Cornelius Senn, a measurement engineer in the Department of Civil, Environmental and Geomatic Engineering (D-BAUG), and his post-doctoral colleague Silvan Leinss have developed a new reflector for radar measurements. The underlying mechanism, however, has many possible applications and could revolutionise furniture construction, for example.
“This mechanism is so clever it should be patented,” Cornelius Senn thought to himself on numerous occasions. The measurement and electrical engineer in the Department of Civil, Environmental and Geomatic Engineering (D-BAUG) is a frequent inventor and builder of devices that make life easier for researchers in the department. And this time it’s probably not just idle chatter.
He has filed a patent application for a mechanism that enables the stable connection of panels – made of metal or Plexiglass, for example – without screws, but instead held together by angled blades, a type of gearing. It is difficult to describe, but is much easier to understand with a visual aid (see video).
We would like to help, but sorry
It all started with a “No”. Senn declined when he was approached by a doctoral student asking for help with the development of a reflector for radar measurements. These types of reflectors are placed in snow and ice, for example, to generate elevation models. In locations with known coordinates, they serve as reference points. They are also required to adjust the focus of radar. The radar images can then be used to determine the flow velocity of glaciers and landslides in the millimetre range.

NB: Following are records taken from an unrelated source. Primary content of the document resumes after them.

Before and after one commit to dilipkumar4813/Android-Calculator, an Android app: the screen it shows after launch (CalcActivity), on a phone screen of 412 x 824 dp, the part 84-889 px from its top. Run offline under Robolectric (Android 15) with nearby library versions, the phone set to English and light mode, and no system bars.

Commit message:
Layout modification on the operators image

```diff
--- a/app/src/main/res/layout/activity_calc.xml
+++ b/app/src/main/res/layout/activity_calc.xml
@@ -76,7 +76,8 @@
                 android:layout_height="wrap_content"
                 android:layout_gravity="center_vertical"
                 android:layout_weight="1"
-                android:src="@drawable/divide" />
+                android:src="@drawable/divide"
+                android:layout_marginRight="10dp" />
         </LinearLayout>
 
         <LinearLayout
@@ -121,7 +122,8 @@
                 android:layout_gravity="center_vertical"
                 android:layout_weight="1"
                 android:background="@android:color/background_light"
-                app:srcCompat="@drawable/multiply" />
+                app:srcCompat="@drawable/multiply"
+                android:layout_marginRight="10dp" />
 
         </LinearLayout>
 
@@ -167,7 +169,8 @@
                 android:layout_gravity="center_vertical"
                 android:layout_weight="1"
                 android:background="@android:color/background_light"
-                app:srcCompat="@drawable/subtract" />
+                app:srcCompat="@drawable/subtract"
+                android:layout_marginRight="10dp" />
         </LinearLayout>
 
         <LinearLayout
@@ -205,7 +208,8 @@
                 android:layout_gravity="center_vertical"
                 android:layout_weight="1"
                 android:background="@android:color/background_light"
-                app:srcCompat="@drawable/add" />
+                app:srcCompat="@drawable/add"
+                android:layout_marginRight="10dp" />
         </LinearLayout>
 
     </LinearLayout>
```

“When I saw the reflectors, which were made of different materials and were also loose and heavy, I said: ‘I won’t build this; it won’t work’,” Senn recalls. And he immediately set out to develop an alternative. So the question arose as to whether he could drill through the reflector in order to screw it to the support, or whether this would interfere with the measurements. Maybe, or maybe not – no one really knew for sure. That is until Silvan Leinss, a post-doctoral student in the group led by Irena Hajnsek, Professor of Earth Observation and Remote Sensing, came along. As a physicist, the answer was clear to Leinss: “Our radar uses a wavelength of several centimetres. Anything smaller will not affect the measurement.”

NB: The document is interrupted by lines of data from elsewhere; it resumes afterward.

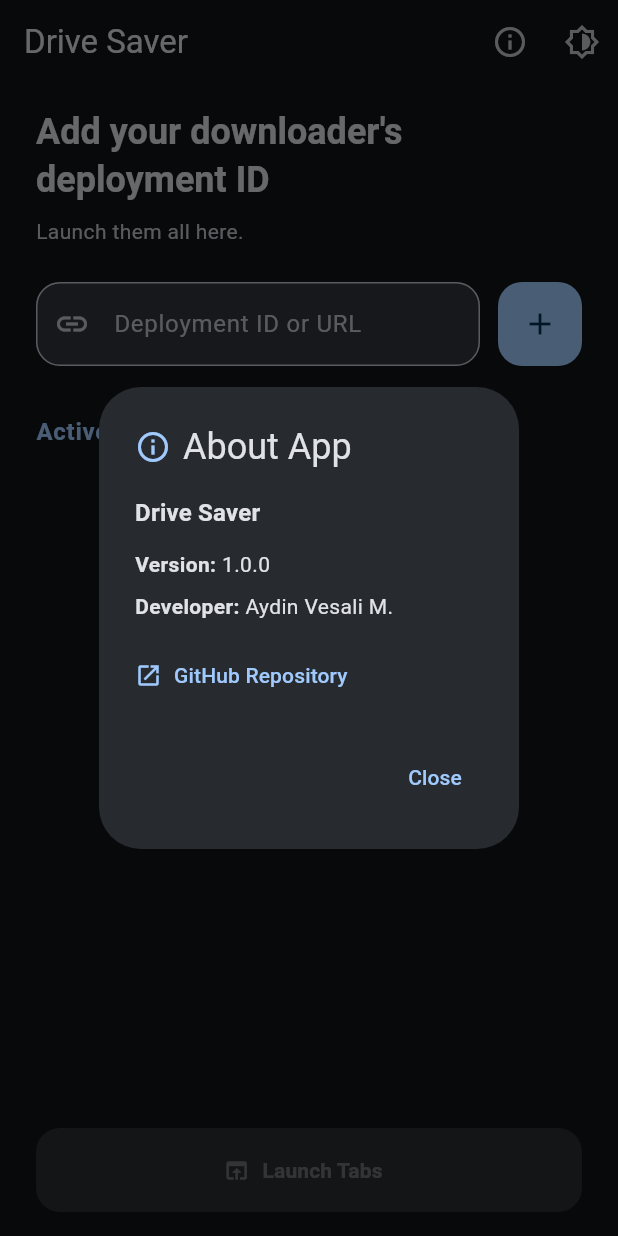
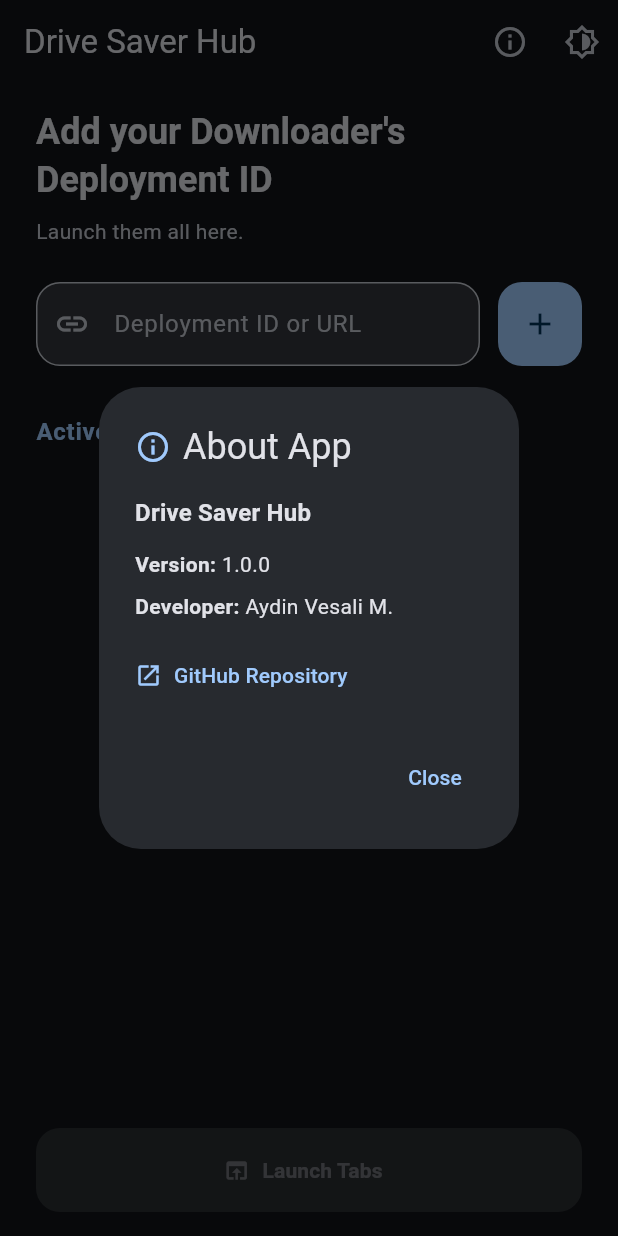
Before and after one commit to iam-aydin/drive_saver_hub, a Flutter app: the screen it shows after launch, after a tap on the "info outline" icon, on a phone screen of 412 x 824 dp. Run offline on Flutter 3.47's test engine with Material 3 defaults, Android fonts, the phone set to English and light mode, and no system bars; our stand-ins replace shared_preferences, webview_flutter.

Commit message:
add logo change drive_saver to drive_saver_hub

```diff
--- a/lib/main.dart
+++ b/lib/main.dart
@@ -2,7 +2,7 @@
 import 'package:flutter/material.dart';
 import 'package:webview_flutter/webview_flutter.dart';
 import 'package:shared_preferences/shared_preferences.dart';
-import 'package:url_launcher/url_launcher.dart'; // Added url_launcher import
+import 'package:url_launcher/url_launcher.dart';
 
 final themeNotifier = ValueNotifier<ThemeMode>(ThemeMode.system);
 
@@ -11,11 +11,11 @@
   final prefs = await SharedPreferences.getInstance();
   final themeIndex = prefs.getInt('themeMode') ?? 2;
   themeNotifier.value = ThemeMode.values[themeIndex];
-  runApp(const DrivePSaverApp());
+  runApp(const DriveSaverHubApp());
 }
 
-class DrivePSaverApp extends StatelessWidget {
-  const DrivePSaverApp({super.key});
+class DriveSaverHubApp extends StatelessWidget {
+  const DriveSaverHubApp({super.key});
 
   @override
   Widget build(BuildContext context) {
@@ -23,7 +23,7 @@
       valueListenable: themeNotifier,
       builder: (context, themeMode, child) {
         return MaterialApp(
-          title: 'Drive Saver',
+          title: 'Drive Saver Hub',
           debugShowCheckedModeBanner: false,
 
           // Pure Material You Light Theme
@@ -200,7 +200,7 @@
   void _showAboutDialog() {
     const String appVersion = "1.0.0";
     const String developerName = "Aydin Vesali M.";
-    const String githubUrl = "https://github.com/iam-aydin/Drive-Saver";
+    const String githubUrl = "https://github.com/iam-aydin/drive_saver_hub";
 
     showDialog(
       context: context,
@@ -219,7 +219,7 @@
             crossAxisAlignment: CrossAxisAlignment.start,
             children: [
               Text(
-                'Drive Saver',
+                'Drive Saver Hub',
                 style: theme.textTheme.titleMedium?.copyWith(fontWeight: FontWeight.bold),
               ),
               const SizedBox(height: 12),
@@ -279,7 +279,7 @@
 
     return Scaffold(
       appBar: AppBar(
-        title: const Text('Drive Saver'),
+        title: const Text('Drive Saver Hub'),
         actions: [
           IconButton(
             icon: const Icon(Icons.info_outline),
@@ -304,7 +304,7 @@
             crossAxisAlignment: CrossAxisAlignment.start,
             children: [
               Text(
-                "Add your downloader's deployment ID",
+                "Add your Downloader's Deployment ID",
                 style: theme.textTheme.headlineSmall?.copyWith(
                   fontWeight: FontWeight.bold,
                   color: theme.colorScheme.onSurface,
```
Also changed, not shown: 5 other files.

Two inventors meet and inspire each other
However, like Senn, Leinss wanted to know for sure. He had previously carried out field trials with the existing reflectors and climbed hundreds of metres up mountains while carrying a 40-kg pack. In Greenland, he had even sawn off the corners of a reflector to fit it on the plane – knowing full well that the reflection of the waves at the corners would be lost anyway. Do the reflectors really have to be so heavy and unwieldy? Is there a way to assemble them on-site, even in sub-zero temperatures? What would be the ideal shape? The two inventors set out to find the answers to these questions, throwing ideas back and forth.
Leinss carried out tests with screws and applied aluminium foil to sheet metal. The results: single screws do not affect the measurements, nor do the reflectors have to be particularly thick, but thinner reflectors require more and shorter screws. “Once you’ve put together this kind of reflector, you won’t take it apart again and you certainly won’t assemble it in the sub-zero temperatures you find in places like Greenland,” says Senn from experience. He eventually abandoned the idea of using a “piano hinge” – a metal strip with numerous small screws: “If dirt gets in, it ruins it.” In addition, it is made of a different material than the metal sheeting, which could lead to electrolytic corrosion.
A simple solution, but hard to describe
So Senn thought about a better solution and developed his interlocking system, which he illustrates with his hands. “When I put the idea down on paper, I suddenly began to doubt whether it would truly work,” he recalls. So he headed to the workshop, where he built a model and found that it did indeed work. And now he hears the inventor’s maxim for patents more often: Leinss was delighted, as was his boss, Hajnsek, who then began the search for funding for a prototype. The patent issue, however, was made tangible by the company that built the prototype, when the company owner inquired about it. “We’re working on it,” replied Senn, who then contacted ETH transfer, the technology transfer centre at ETH, where the idea was also met with excitement by Stefan Lux.
Enthusiasm notwithstanding, nearly everyone who saw the mechanism said they had seen it somewhere else already. But where exactly? What exactly? Even the patent office was certain that this kind of mechanism was already registered. The officials spent a day searching, but they were unable to find anything quite like it after all. The next task was to draft the patent document, which was not easy, since it was not simply a matter of patenting the reflector but rather the mechanism used to join the panels. And this idea is so simple that it is extremely difficult to describe.
A whole host of possible applications. In addition to reflectors, it might be possible to build bookshelves, cabinets and other furniture this way. The mechanism might also be suitable for roof structures. Senn has many ideas and he’s already built models for some. “But it takes time to develop them – and find an actual application,” he explains. This is why he welcomes new sparring partners at ETH, with whom he can work to develop further products that incorporate the mechanism into their design. Of course, hopes are high that companies outside ETH will show interest in the application.